Your assignment: From the listing below, copy out every line where the word "output" appears.

Material provided:
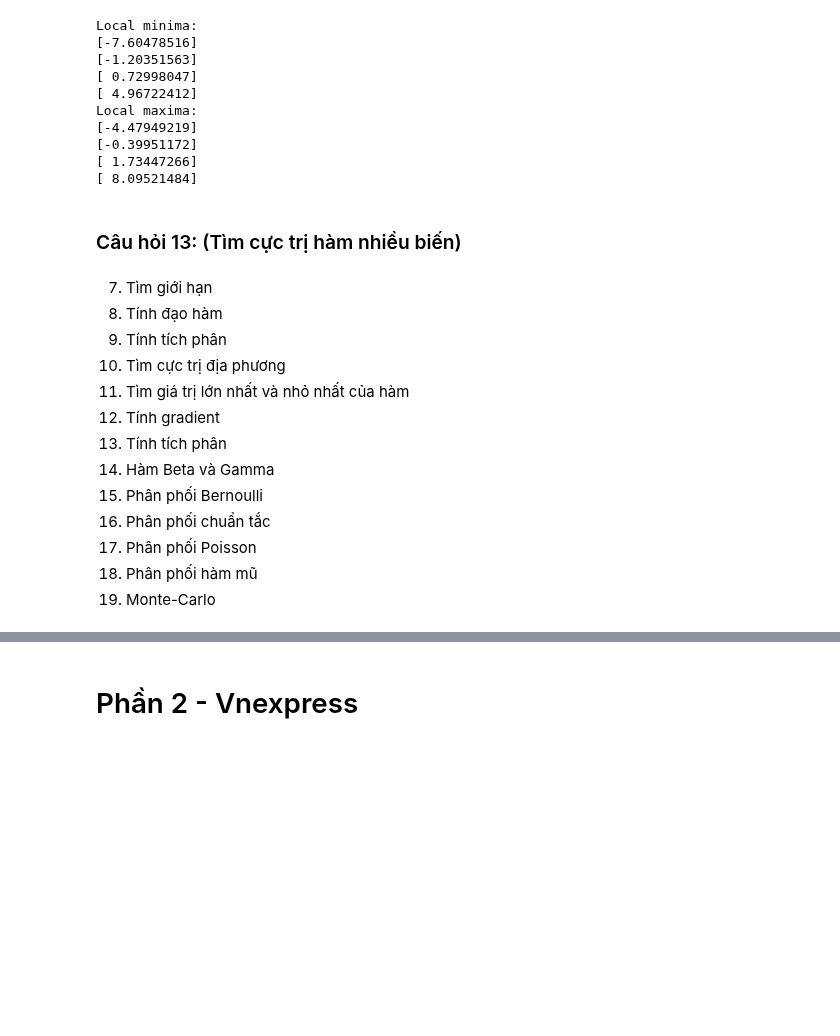
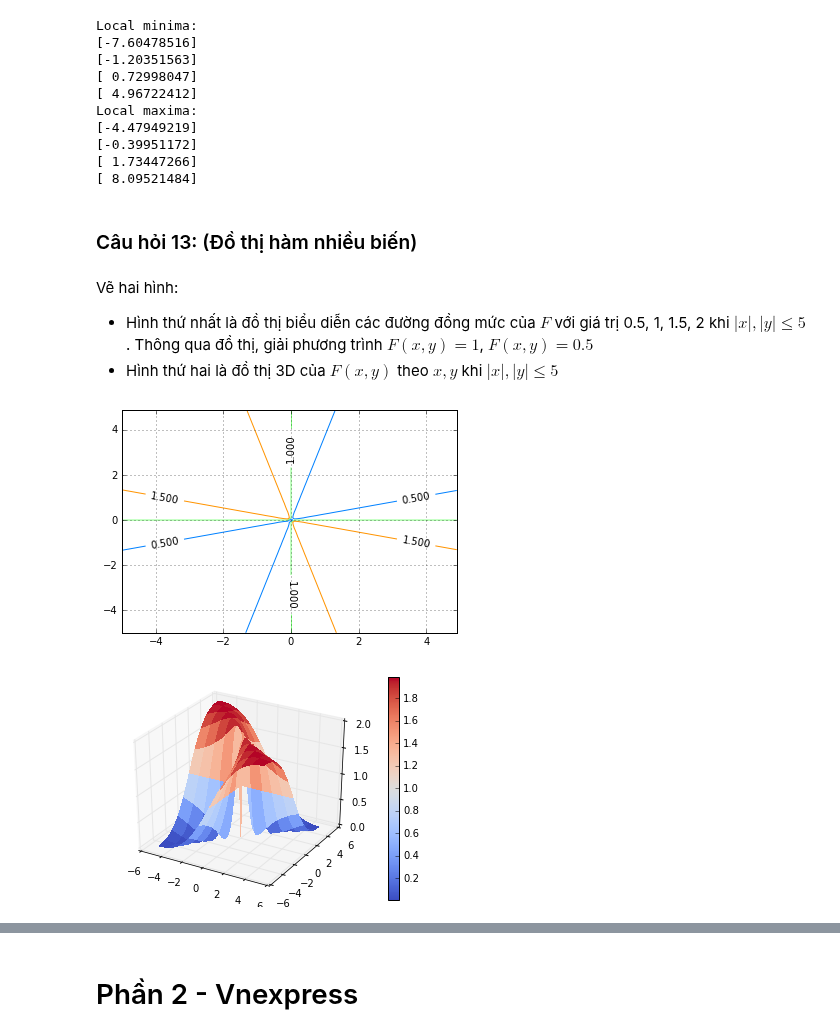
Before and after one commit to riduan91/DSC101, a Jupyter notebook: Lesson3/TD/LibrariesInPython.ipynb, the cells around one changed output, grey strips where cells are left out. Drawn from its saved outputs; the diff is of its cells as text; code cells hidden in the pictures; blank space fills up the shorter version.

```diff
--- a/Lesson3/TD/LibrariesInPython.ipynb
+++ b/Lesson3/TD/LibrariesInPython.ipynb
@@ -210,18 +210,15 @@ Local maxima:
 [ 1.73447266]
 [ 8.09521484]
 # %% [markdown]
-### Câu hỏi 13: (Tìm cực trị hàm nhiều biến)
+### Câu hỏi 13: (Đồ thị hàm nhiều biến)
-# %% [markdown]
-7. Tìm giới hạn
-8. Tính đạo hàm
-9. Tính tích phân
-10. Tìm cực trị địa phương
-11. Tìm giá trị lớn nhất và nhỏ nhất của hàm
-12. Tính gradient
-13. Tính tích phân
-14. Hàm Beta và Gamma
-15. Phân phối Bernoulli
-16. Phân phối chuẩn tắc
-17. Phân phối Poisson
-18. Phân phối hàm mũ
-19. Monte-Carlo
+# %% [markdown]
+Vẽ hai hình:
+- Hình thứ nhất là đồ thị biểu diễn các đường đồng mức của $F$ với giá trị 0.5, 1, 1.5, 2 khi $|x|, |y| \leq 5$. Thông qua đồ thị, giải phương trình $F(x, y) = 1$, $F(x, y) = 0.5$
+- Hình thứ hai là đồ thị 3D của $F(x, y)$ theo $x, y$ khi $|x|, |y| \leq 5$
+# %%
+%matplotlib inline
+from Maths_Solution import ex13
+ex13() #This is the function name in the solution
+# %% [output]
+[figure, added]
+[figure, added]
```
Also changed, not shown: parts of 20 cells of this notebook, 2 other files.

Answer space:
Before and after one commit to riduan91/DSC101, a Jupyter notebook: Lesson3/TD/LibrariesInPython.ipynb, the cells around one changed output, grey strips where cells are left out. Drawn from its saved outputs; the diff is of its cells as text; code cells hidden in the pictures; blank space fills up the shorter version.
+# %% [output]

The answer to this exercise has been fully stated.